September 27-29, 2023 | Pittsburgh, PA
2023 Summit Dates Announced!
September 27-29, 2023
William H. Lamar IV
William H. Lamar IV is pastor of Metropolitan African Methodist Episcopal Church in Washington, DC. He previously served congregations in Monticello, Florida; Orlando, Florida; Jacksonville, Florida; and Hyattsville, Maryland.
Lamar was the managing director of Leadership Education at Duke University Divinity School in Durham, North Carolina, from 2008 to 2011. Through his association with Duke, he convened and resourced executive pastors of large churches, denominational finance executives, young denominational leaders, Methodist bishops, and the constituency of Lilly Endowment’s Sustaining Pastoral Excellence Program.
For 20 years, Lamar has been actively involved with Direct Action Research Training (DART), Industrial Areas Foundation (IAF), and the Washington Interfaith Network (WIN) to organize for justice in local communities. Most recently, he has collaborated with Repairers of the Breach, Poor People’s Campaign – A National Call for Moral Revival, Center for Community Change (CCC), and People Improving Communities through Organization (PICO) to enact social and economic justice and to exhibit a real embrace of the beloved community.
Lamar earned the bachelor of science degree in public management with a minor in philosophy and religion and a certificate in human resource management (magna cum laude) from Florida Agricultural and Mechanical University in 1996. In 1999, he earned the master of divinity degree from Duke University Divinity School. Lamar is currently a doctoral student in the inaugural cohort of Christian Theological Seminary’s Ph.D. program in African American Preaching and Sacred Rhetoric. An avid reader and writer, Lamar has published articles in outlets such as Christian Century, The Christian Recorder, Divinity Magazine, “FaithandLeadership.com,” The Anvil, “TheUndefeated.com,” and the “Huffington Post.”
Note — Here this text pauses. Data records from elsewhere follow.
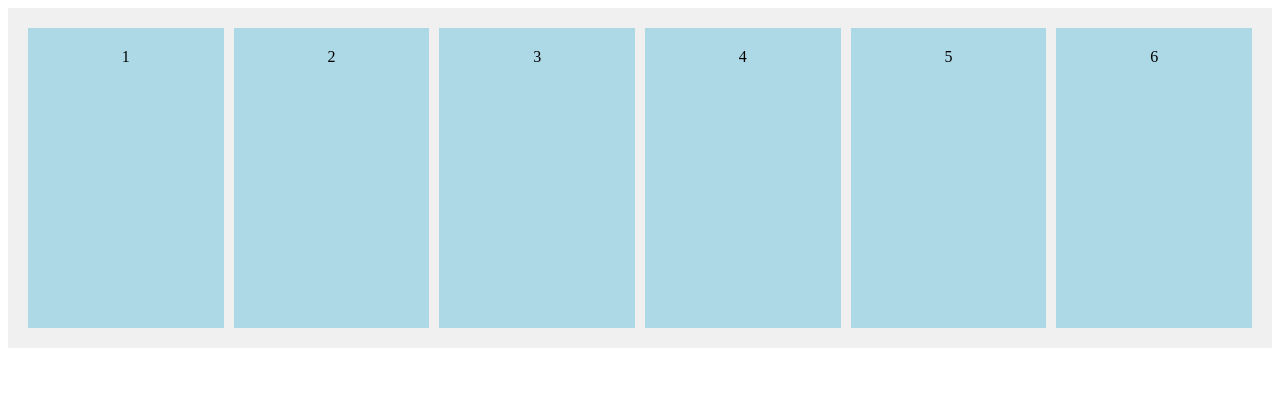
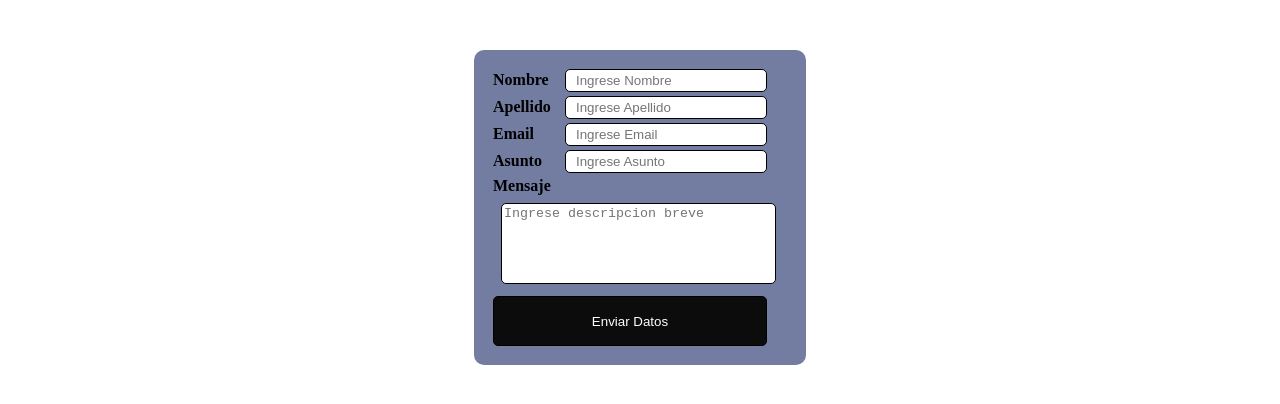
Before and after one commit to P1erosebas8/Prueba, a plain HTML site: page index.html in a window 1280 px wide. Drawn offline with Linux system fonts and the light colour scheme.

Commit message:
Otra pureba formulario

```diff
--- a/estilos.css
+++ b/estilos.css
@@ -1,17 +1,44 @@
-.container {
-    display: flex;
-    flex-direction: row;
-    /* Prueba tambien con row */
-    flex-wrap: wrap;
-    height: 300px;
-    gap: 10px;
-    background: #f0f0f0;
-    padding: 20px;
+form{
+    width: 300px;
+    background-color: #737ca1;
+    border-radius: 10px;
+    margin: 50px auto;
+    padding: 16px;
 }
+form label{
+    width: 72px;
+    font-weight: bold;
+    display: inline-block;
+}
+form input[type="text"], input[type="email"]{
+    width: 180px;
+    padding: 3px 10px;
+    border: 1px solid white;
+    border-radius: 5px;
+    background-color: white;
+    border: 1px solid black;
+    display: inline-block;
+}
+form textarea{
+    width: 98%;
+    height: 75px;
+    border-radius: 5px;
+    display: block;
+    margin: 8px;
+    border: 1px solid black;
+    resize: none;
 
-.item {
-    background: lightblue;
-    padding: 20px;
-    flex: 1 0 80px;
-    text-align: center;
 }
+form input[type="submit"]{
+    width: 100%;
+    border-radius: 5px;
+    border: 1px solid black;
+    display: block;
+    color: white;
+    height: 50px;
+    background-color: rgb(12, 12, 12);
+}
+form input[type="submit"]:hover{
+    background-color: #939497;
+    cursor: pointer;
+}
--- a/index.html
+++ b/index.html
@@ -5,18 +5,20 @@
     <meta charset="UTF-8">
     <meta name="viewport" content="width=device-width, initial-scale=1.0">
     <link rel="stylesheet" href="estilos.css">
-    <title>Document</title>
+    <title>Practica-Git</title>
 </head>
 
 <body>
-    <div class="container">
-        <div class="item">1</div>
-        <div class="item">2</div>
-        <div class="item">3</div>
-        <div class="item">4</div>
-        <div class="item">5</div>
-        <div class="item">6</div>
-    </div>
+    <form action="" method="post">
+        <table>
+            <tr><td><label>Nombre</label><input type="text" name="nombre" placeholder="Ingrese Nombre" required><br></td></tr>
+            </tr><td><label>Apellido</label><input type="text" name="apellido" placeholder="Ingrese Apellido" required><br></td></tr>
+            </tr><td><label>Email</label><input type="email" name="email" placeholder="Ingrese Email" required><br></td></tr>
+            </tr><td><label>Asunto</label><input type="text" name="asunto" placeholder="Ingrese Asunto" required><br></td></tr>
+            </tr><td><label>Mensaje</label><textarea name="Mensaje" id="mensaje" placeholder="Ingrese descripcion breve" maxlength="300"></textarea></td></tr>
+           </tr><td><input type="submit" value="Enviar Datos"></td></tr>
+        </table>
+    </form>
 </body>
 
 </html>
```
Lamar’s Washington Post op-ed from December 15, 2020, sparked great interest after the Proud Boys desecrated Metropolitan by vandalizing church property. Metropolitan is suing the Proud Boys for their criminality. His efforts to embody justice in community have been featured in The Washington Post, The New York Times, The Los Angeles Times, US News and World Report, and the Afro-American and on WNYC’s “The Takeaway,” NPR’s “1A,” NPR’s “All Things Considered,” MSNBC’s “The ReidOut,” the “Huffington Post Live,” and PBS’s “News Hour.” Lamar has preached, lectured, and facilitated peer learning groups for denominations, judicatories, universities, seminaries, colleges, and local churches. He is the cohost of the Can These Bones podcast.
Lamar is honored to serve Metropolitan African Methodist Episcopal Church, where he seeks daily to extend Metropolitan’s nearly two centuries-long legacy of bearing witness to and ushering into this world the reign of the living God. Under his leadership, Metropolitan remains committed to worship, liberation, and service.